Task requirements:
Show every line from the entries that follow which holds the word "abspath".
[Opening Available data section]
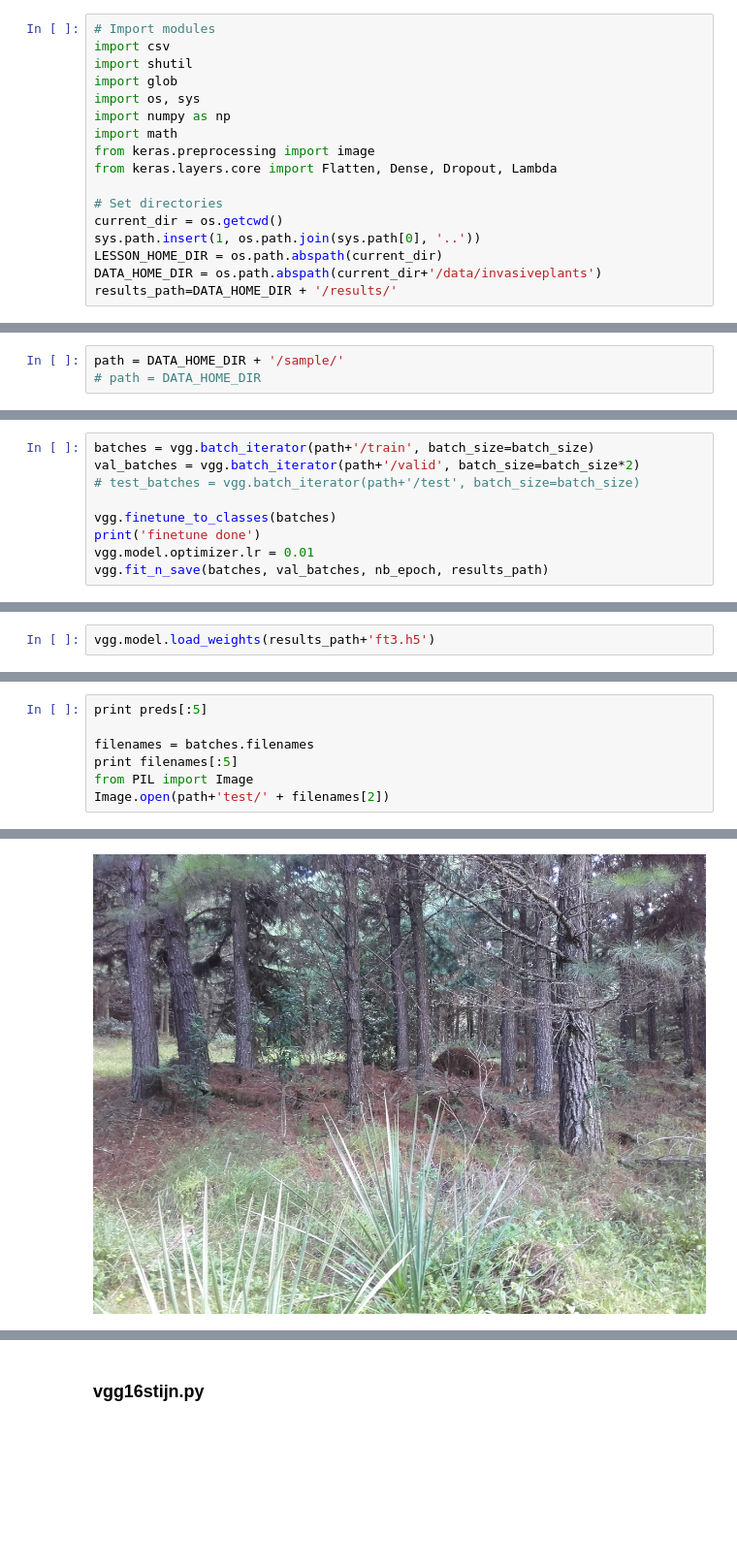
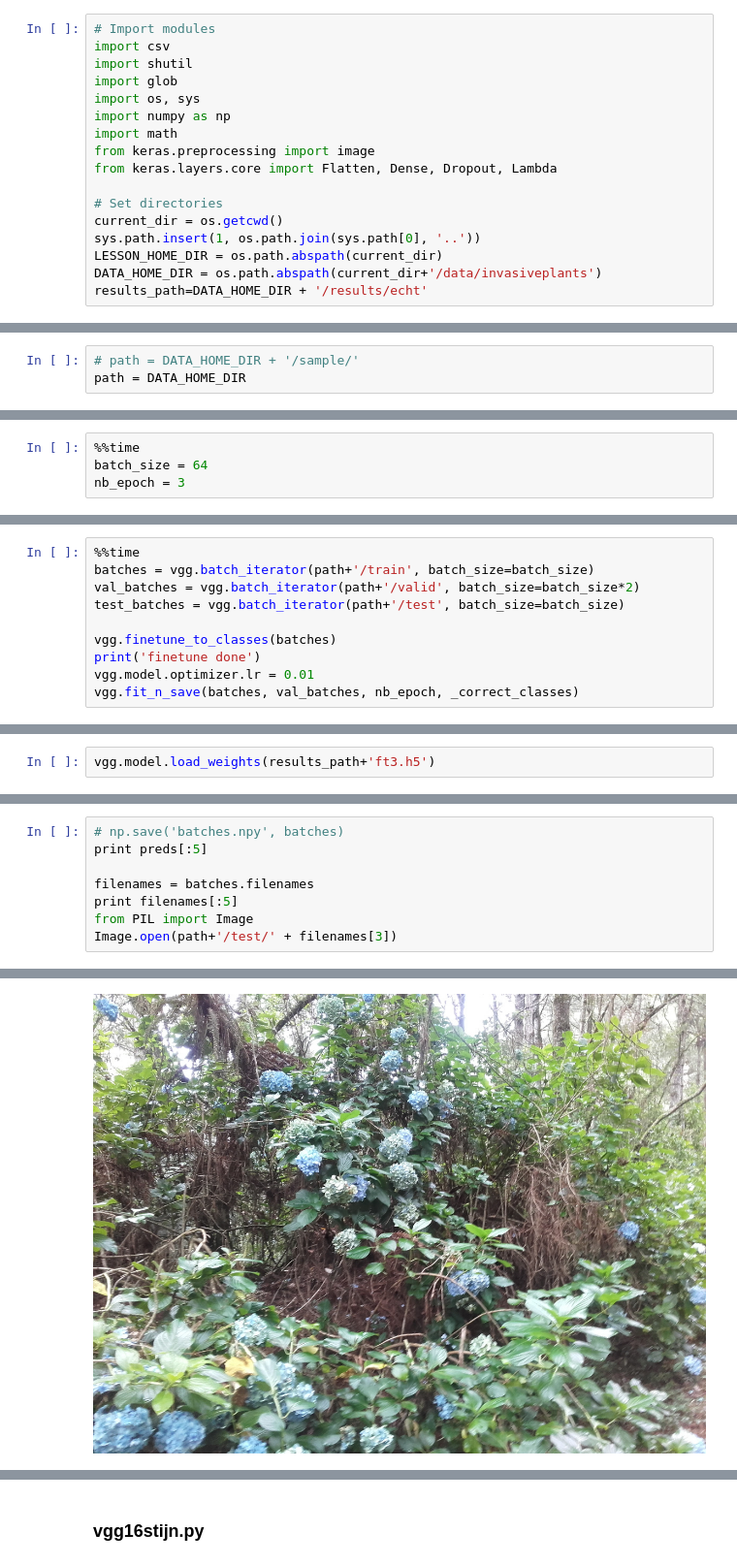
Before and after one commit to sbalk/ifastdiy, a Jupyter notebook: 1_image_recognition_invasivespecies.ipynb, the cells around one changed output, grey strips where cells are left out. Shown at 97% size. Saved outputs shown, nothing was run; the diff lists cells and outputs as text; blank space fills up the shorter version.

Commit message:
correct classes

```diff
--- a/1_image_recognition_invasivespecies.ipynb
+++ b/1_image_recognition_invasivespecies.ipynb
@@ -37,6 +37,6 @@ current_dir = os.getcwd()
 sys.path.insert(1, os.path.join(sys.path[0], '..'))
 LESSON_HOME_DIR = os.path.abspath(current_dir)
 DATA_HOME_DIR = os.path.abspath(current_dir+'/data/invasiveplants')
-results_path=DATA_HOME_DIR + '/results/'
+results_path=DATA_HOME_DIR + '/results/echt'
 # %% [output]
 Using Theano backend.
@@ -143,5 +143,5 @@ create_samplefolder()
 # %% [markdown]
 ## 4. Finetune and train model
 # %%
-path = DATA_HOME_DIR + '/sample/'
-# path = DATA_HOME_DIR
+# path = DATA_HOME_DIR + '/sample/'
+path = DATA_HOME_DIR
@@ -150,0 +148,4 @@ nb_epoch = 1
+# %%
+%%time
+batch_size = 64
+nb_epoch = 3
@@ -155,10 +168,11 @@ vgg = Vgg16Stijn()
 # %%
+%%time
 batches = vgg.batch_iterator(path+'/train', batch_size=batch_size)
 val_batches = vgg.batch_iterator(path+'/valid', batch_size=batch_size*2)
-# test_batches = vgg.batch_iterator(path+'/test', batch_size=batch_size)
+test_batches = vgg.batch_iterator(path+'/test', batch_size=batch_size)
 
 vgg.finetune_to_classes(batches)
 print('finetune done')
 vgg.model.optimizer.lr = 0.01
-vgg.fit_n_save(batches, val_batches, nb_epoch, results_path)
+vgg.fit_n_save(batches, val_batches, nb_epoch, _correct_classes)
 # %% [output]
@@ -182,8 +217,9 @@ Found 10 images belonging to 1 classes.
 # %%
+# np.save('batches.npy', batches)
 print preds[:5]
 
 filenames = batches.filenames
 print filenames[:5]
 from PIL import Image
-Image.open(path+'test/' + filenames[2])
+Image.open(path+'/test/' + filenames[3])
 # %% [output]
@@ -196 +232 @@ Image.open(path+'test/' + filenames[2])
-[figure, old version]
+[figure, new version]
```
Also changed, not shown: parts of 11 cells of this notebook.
[Closing Available data section]
[Opening Available data section]
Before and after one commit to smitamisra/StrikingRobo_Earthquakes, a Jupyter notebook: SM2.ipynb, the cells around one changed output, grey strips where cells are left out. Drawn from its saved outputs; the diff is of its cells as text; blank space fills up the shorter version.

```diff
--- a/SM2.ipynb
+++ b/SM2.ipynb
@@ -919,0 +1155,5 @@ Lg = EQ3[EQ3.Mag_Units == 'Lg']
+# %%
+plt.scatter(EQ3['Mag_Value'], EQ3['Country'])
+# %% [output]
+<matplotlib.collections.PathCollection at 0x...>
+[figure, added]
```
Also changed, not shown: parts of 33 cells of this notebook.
[Closing Available data section]
[Opening Available data section]
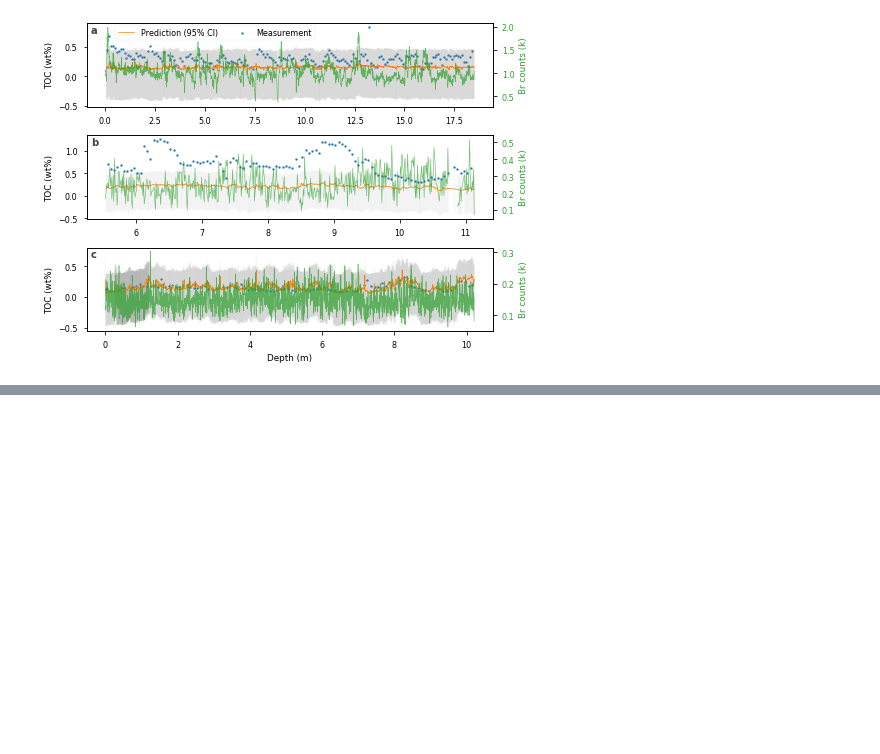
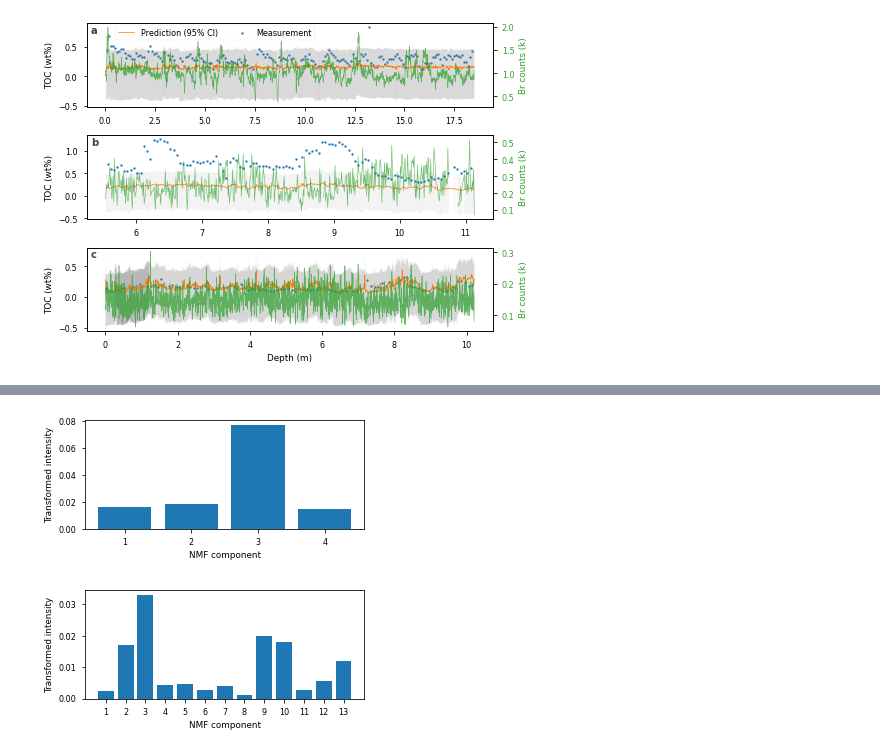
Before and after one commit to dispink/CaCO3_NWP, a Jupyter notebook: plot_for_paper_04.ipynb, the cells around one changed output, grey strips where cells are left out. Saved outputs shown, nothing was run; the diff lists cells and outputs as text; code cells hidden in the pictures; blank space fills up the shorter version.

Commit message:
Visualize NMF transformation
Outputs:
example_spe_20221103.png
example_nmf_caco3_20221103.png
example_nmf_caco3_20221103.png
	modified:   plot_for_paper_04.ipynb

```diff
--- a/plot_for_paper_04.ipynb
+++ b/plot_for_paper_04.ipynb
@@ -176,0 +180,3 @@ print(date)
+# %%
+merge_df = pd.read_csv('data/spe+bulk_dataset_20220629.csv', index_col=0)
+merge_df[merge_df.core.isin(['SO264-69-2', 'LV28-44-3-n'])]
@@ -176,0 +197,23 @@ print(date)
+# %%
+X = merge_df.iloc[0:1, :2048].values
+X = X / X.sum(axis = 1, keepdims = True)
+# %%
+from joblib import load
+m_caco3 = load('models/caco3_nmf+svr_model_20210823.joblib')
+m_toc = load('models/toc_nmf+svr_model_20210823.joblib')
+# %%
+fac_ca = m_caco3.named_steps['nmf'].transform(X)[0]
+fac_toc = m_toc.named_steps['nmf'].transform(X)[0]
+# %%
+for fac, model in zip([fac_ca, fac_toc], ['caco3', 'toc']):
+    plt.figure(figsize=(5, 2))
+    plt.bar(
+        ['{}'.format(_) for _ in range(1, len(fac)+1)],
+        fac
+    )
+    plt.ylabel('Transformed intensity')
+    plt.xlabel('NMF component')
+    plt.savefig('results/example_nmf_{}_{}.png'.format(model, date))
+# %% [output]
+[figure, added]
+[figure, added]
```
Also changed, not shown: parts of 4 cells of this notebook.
[Closing Available data section]
Result for this task:
 LESSON_HOME_DIR = os.path.abspath(current_dir)
 DATA_HOME_DIR = os.path.abspath(current_dir+'/data/invasiveplants')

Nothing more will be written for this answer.